— Problem statement —
The result should be every line of the listing that holds the word "Judge".

— Raw data —
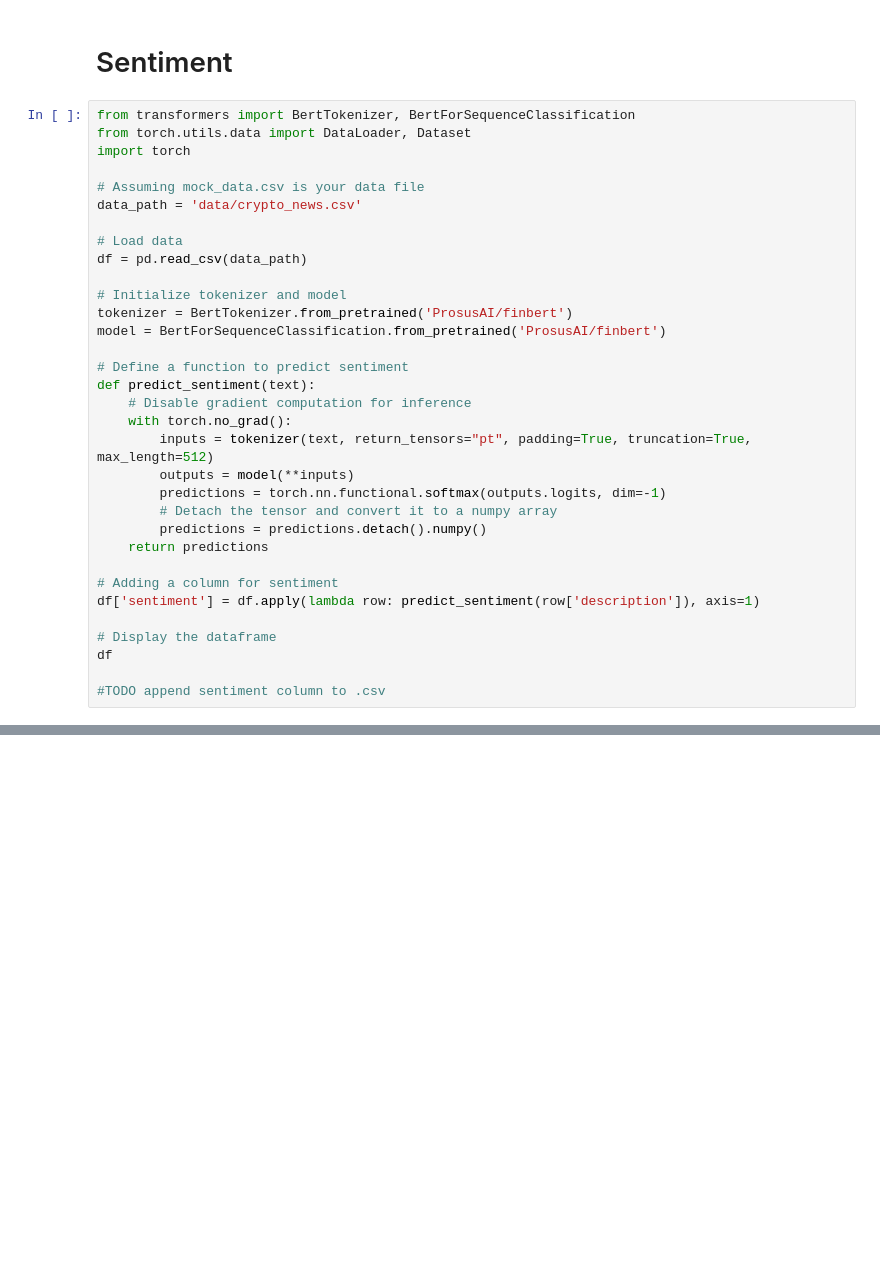
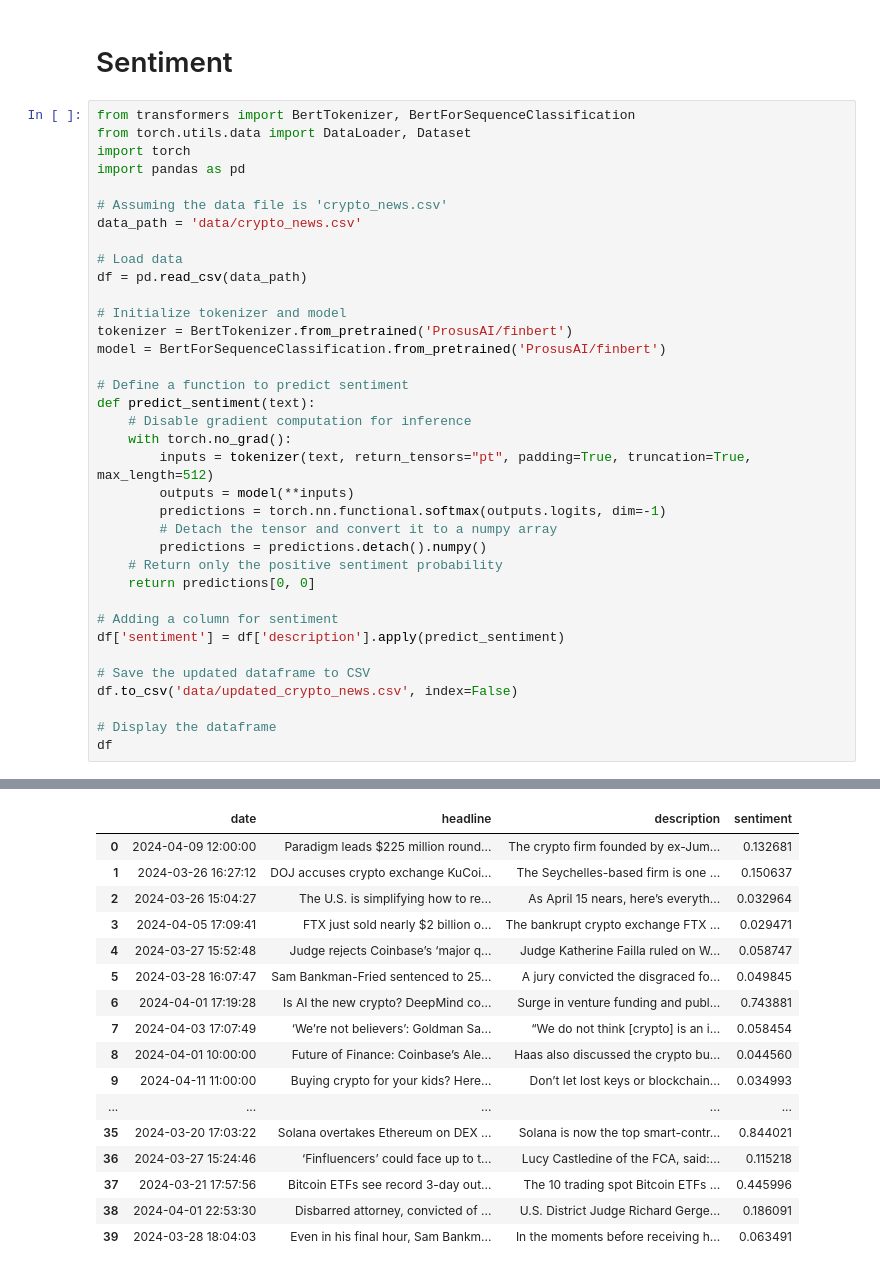
Before and after one commit to Ualh/crypto-sentiment-tracker, a Jupyter notebook: main.ipynb, the cells around one changed output, grey strips where cells are left out. Drawn from its saved outputs; the diff is of its cells as text; blank space fills up the shorter version.

```diff
--- a/main.ipynb
+++ b/main.ipynb
@@ -190,8 +229,9 @@ CSV file saved successfully
 from transformers import BertTokenizer, BertForSequenceClassification
 from torch.utils.data import DataLoader, Dataset
 import torch
+import pandas as pd
 
-# Assuming mock_data.csv is your data file
+# Assuming the data file is 'crypto_news.csv'
 data_path = 'data/crypto_news.csv'
 
 # Load data
@@ -210,13 +250,15 @@ def predict_sentiment(text):
         predictions = torch.nn.functional.softmax(outputs.logits, dim=-1)
         # Detach the tensor and convert it to a numpy array
         predictions = predictions.detach().numpy()
-    return predictions
+    # Return only the positive sentiment probability
+    return predictions[0, 0]
 
 # Adding a column for sentiment
-df['sentiment'] = df.apply(lambda row: predict_sentiment(row['description']), axis=1)
+df['sentiment'] = df['description'].apply(predict_sentiment)
+
+# Save the updated dataframe to CSV
+df.to_csv('data/updated_crypto_news.csv', index=False)
 
 # Display the dataframe
 df
-
-#TODO append sentiment column to .csv
 # %% [output]
@@ -239,0 +265,17 @@ df
+|  | date | headline | description | sentiment |
+| 0 | 2024-04-09 12:00:00 | Paradigm leads $225 million round... | The crypto firm founded by ex-Jum... | 0.132681 |
+| 1 | 2024-03-26 16:27:12 | DOJ accuses crypto exchange KuCoi... | The Seychelles-based firm is one ... | 0.150637 |
+| 2 | 2024-03-26 15:04:27 | The U.S. is simplifying how to re... | As April 15 nears, here’s everyth... | 0.032964 |
+| 3 | 2024-04-05 17:09:41 | FTX just sold nearly $2 billion o... | The bankrupt crypto exchange FTX ... | 0.029471 |
+| 4 | 2024-03-27 15:52:48 | Judge rejects Coinbase’s ‘major q... | Judge Katherine Failla ruled on W... | 0.058747 |
+| 5 | 2024-03-28 16:07:47 | Sam Bankman-Fried sentenced to 25... | A jury convicted the disgraced fo... | 0.049845 |
+| 6 | 2024-04-01 17:19:28 | Is AI the new crypto? DeepMind co... | Surge in venture funding and publ... | 0.743881 |
+| 7 | 2024-04-03 17:07:49 | ‘We’re not believers’: Goldman Sa... | “We do not think [crypto] is an i... | 0.058454 |
+| 8 | 2024-04-01 10:00:00 | Future of Finance: Coinbase’s Ale... | Haas also discussed the crypto bu... | 0.044560 |
+| 9 | 2024-04-11 11:00:00 | Buying crypto for your kids? Here... | Don’t let lost keys or blockchain... | 0.034993 |
+| ... | ... | ... | ... | ... |
+| 35 | 2024-03-20 17:03:22 | Solana overtakes Ethereum on DEX ... | Solana is now the top smart-contr... | 0.844021 |
+| 36 | 2024-03-27 15:24:46 | ‘Finfluencers’ could face up to t... | Lucy Castledine of the FCA, said:... | 0.115218 |
+| 37 | 2024-03-21 17:57:56 | Bitcoin ETFs see record 3-day out... | The 10 trading spot Bitcoin ETFs ... | 0.445996 |
+| 38 | 2024-04-01 22:53:30 | Disbarred attorney, convicted of ... | U.S. District Judge Richard Gerge... | 0.186091 |
+| 39 | 2024-03-28 18:04:03 | Even in his final hour, Sam Bankm... | In the moments before receiving h... | 0.063491 |
```
Also changed, not shown: parts of 10 cells of this notebook, 4 other files.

— Solved exercise —
+| 4 | 2024-03-27 15:52:48 | Judge rejects Coinbase’s ‘major q... | Judge Katherine Failla ruled on W... | 0.058747 |
+| 38 | 2024-04-01 22:53:30 | Disbarred attorney, convicted of ... | U.S. District Judge Richard Gerge... | 0.186091 |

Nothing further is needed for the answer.